So while scientists are aware of this particular method of darkening skin, they didn’t know exactly how estrogen and progesterone worked to do the same thing, considering that neither of those sex hormones utilized MSH nor MC1R. However, exposing melanocytes to an increase of estrogen makes them produce melanin anyway, despite not acting through their receptors.
Researchers experimented with human skin cells inside petri dishes as well as a 3D-printed patch of skin (which used the latest in bioengineering technology) and discovered a heretofore unknown set of melanocyte receptors that interact specifically with sex hormones. This receptor, called GPER, or G-Protein Estrogen Receptor, is triggered specifically by estrogen. When activated, it triggers the production of melanin. Meanwhile, a receptor called PAQR7 interacts specifically with progesterone and does the opposite of GPER: in the presence of progesterone, PAQR7 starts to decrease melanin production, which in turn lightens the skin.
Once they’ve established these two receptors, the scientists then went to work finding two molecules that acted similarly to estrogen and progesterone, specifically the parts of the hormone that trigger melanin and nothing else, so that no other cell receptors in the skin will activate. This means that these molecules can induce or reduce the melanin production in the skin, all without triggering other aspects of the sex hormones (i.e. breast augmentation, reduction of sex drive, etc.).
Changing Your Skin Color Can Be As Easy As Applying a Topical Cream
Once their research is complete, scientists are confident that changing your skin color can be possible with the simple application of a topical cream that contains those two molecules. This can go a long way to helping people with medical conditions that affect their pigmentations. Estrogen-like creams can be used to darken skin made light by certain conditions like Vitiligo (an auto-immune disease that causes skin to lose melanin, a condition that the King of Pop was famous for). Meanwhile, progesterone-like creams can be used to lighten skin that’s been marred by conditions like acne or sunspots.
Of course, these creams can also be used for cosmetic purposes, and will have no adverse reactions to other types of cosmetic products (so you don’t have to worry about whether or not makeup is bad for your skin). In using these future creams, people can now change their skin color without risking UV radiation in tanning booths or toxic, chemical bleaching.
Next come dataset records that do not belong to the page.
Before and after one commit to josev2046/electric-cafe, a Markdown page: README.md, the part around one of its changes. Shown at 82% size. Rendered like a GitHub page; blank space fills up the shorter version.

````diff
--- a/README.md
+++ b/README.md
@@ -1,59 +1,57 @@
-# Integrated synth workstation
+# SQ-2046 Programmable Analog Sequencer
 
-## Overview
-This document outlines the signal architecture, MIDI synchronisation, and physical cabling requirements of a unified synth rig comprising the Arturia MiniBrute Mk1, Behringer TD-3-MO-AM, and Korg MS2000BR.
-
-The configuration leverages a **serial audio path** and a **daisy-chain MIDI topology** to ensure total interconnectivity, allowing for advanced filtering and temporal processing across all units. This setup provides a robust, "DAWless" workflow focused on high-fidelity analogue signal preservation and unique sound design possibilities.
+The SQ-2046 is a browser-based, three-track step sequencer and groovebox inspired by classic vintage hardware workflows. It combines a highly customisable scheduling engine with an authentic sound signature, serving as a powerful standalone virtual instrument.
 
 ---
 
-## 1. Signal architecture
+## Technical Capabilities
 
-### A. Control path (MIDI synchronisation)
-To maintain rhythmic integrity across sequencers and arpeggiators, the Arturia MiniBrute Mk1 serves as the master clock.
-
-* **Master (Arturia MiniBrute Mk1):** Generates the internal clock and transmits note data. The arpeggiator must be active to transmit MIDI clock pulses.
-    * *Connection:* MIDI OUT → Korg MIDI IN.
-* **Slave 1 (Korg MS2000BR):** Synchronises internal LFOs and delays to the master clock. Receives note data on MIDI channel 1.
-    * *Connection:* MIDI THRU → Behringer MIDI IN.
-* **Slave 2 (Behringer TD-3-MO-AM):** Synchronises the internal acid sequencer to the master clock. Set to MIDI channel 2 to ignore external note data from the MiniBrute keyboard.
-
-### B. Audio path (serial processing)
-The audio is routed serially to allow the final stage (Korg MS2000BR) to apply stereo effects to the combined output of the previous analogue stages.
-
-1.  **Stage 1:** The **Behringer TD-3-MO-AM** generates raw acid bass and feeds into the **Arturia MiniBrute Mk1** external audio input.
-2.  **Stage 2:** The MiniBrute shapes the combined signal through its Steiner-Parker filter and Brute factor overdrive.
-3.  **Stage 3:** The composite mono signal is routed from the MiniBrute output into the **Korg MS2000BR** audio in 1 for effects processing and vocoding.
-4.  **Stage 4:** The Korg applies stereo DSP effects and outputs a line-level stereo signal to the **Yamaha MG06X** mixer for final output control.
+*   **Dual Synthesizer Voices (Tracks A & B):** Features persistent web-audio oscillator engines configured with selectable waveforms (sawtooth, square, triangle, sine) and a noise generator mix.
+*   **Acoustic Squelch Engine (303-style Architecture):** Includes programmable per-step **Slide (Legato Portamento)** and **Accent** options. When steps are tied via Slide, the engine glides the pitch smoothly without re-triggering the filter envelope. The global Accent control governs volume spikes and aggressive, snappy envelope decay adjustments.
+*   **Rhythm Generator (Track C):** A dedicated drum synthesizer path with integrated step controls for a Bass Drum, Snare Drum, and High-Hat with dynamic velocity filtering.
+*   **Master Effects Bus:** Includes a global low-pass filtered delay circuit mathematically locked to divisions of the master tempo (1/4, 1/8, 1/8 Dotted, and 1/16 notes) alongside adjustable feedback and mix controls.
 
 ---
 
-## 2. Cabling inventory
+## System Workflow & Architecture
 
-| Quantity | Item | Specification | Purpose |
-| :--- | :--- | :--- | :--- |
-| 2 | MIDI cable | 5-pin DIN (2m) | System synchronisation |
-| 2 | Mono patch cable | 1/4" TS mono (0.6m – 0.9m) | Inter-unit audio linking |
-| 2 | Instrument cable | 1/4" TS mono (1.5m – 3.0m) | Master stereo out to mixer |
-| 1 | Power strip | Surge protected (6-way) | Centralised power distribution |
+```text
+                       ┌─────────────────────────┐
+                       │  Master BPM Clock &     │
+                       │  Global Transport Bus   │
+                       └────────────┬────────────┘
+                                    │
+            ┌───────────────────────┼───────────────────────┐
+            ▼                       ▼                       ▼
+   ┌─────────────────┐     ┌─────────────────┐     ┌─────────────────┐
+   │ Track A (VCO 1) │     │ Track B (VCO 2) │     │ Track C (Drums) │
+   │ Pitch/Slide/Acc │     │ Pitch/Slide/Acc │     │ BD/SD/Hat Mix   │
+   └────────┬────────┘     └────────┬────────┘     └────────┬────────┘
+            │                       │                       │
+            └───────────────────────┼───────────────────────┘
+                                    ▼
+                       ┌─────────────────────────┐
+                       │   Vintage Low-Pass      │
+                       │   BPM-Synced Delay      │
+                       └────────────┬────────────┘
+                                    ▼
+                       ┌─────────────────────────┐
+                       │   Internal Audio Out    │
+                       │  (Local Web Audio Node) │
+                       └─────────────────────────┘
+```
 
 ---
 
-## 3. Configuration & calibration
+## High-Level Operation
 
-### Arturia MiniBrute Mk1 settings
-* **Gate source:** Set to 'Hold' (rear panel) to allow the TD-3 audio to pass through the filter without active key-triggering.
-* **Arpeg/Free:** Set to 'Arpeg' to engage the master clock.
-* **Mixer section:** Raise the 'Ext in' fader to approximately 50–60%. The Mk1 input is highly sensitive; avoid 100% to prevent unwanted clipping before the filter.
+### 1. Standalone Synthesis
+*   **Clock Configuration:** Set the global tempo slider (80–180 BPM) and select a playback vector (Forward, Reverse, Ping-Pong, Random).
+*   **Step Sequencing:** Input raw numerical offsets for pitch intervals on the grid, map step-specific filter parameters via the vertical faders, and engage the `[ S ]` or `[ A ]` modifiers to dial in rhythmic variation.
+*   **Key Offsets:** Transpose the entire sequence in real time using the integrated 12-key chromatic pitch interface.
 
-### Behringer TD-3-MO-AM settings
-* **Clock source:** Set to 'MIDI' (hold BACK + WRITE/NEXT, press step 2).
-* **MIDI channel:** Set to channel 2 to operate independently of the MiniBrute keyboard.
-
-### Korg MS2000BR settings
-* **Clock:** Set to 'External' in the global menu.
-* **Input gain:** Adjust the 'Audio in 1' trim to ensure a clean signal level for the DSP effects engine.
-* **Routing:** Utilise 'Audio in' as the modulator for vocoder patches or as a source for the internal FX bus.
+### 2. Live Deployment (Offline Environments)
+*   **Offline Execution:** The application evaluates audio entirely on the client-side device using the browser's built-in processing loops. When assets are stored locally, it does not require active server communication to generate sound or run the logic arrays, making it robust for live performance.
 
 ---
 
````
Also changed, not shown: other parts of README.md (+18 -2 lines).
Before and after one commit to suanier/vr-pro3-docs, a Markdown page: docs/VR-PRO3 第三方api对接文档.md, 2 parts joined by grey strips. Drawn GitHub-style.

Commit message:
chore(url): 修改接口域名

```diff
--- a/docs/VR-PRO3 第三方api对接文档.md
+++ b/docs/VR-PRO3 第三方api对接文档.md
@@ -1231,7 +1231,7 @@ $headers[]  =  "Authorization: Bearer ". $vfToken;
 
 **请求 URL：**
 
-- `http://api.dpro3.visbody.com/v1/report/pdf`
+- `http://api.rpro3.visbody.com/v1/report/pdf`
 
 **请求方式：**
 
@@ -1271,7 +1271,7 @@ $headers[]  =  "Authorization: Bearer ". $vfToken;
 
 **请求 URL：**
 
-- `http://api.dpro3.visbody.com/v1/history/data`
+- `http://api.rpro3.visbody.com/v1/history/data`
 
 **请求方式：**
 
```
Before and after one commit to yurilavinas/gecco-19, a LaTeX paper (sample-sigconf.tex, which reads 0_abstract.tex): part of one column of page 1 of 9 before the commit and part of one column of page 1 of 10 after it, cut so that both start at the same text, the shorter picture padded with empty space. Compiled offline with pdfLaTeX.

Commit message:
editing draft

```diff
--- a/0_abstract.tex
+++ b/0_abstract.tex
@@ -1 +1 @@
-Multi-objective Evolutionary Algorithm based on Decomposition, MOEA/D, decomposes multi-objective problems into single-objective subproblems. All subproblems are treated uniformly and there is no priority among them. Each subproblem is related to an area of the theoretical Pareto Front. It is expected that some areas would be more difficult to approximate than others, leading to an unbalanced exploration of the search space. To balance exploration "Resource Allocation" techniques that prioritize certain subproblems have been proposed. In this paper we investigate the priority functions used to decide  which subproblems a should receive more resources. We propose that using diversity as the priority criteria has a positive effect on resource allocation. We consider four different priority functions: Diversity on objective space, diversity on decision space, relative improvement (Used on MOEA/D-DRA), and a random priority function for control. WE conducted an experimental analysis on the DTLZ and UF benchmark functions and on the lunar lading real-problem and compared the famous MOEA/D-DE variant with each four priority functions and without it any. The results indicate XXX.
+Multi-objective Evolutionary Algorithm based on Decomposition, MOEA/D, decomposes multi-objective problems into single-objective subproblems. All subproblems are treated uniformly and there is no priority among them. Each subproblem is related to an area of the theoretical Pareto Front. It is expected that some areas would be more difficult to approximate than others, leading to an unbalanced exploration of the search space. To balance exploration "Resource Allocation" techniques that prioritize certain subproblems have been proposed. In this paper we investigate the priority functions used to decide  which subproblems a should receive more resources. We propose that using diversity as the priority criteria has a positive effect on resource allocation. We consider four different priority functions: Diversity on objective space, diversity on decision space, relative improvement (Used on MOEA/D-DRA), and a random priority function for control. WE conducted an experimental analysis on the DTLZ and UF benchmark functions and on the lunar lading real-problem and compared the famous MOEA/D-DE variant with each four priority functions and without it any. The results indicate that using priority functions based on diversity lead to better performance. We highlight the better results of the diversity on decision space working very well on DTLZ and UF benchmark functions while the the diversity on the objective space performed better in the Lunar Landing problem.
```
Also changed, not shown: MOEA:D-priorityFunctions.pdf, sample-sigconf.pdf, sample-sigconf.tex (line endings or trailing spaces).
But before you go out to your nearest cosmetics store, hold up: scientists aren’t done experimenting just yet. They still need to study the GPER and PAQR7 receptors a little more closely, not to mention perfect the estrogen and progesterone substitutes so as not to create adverse reactions.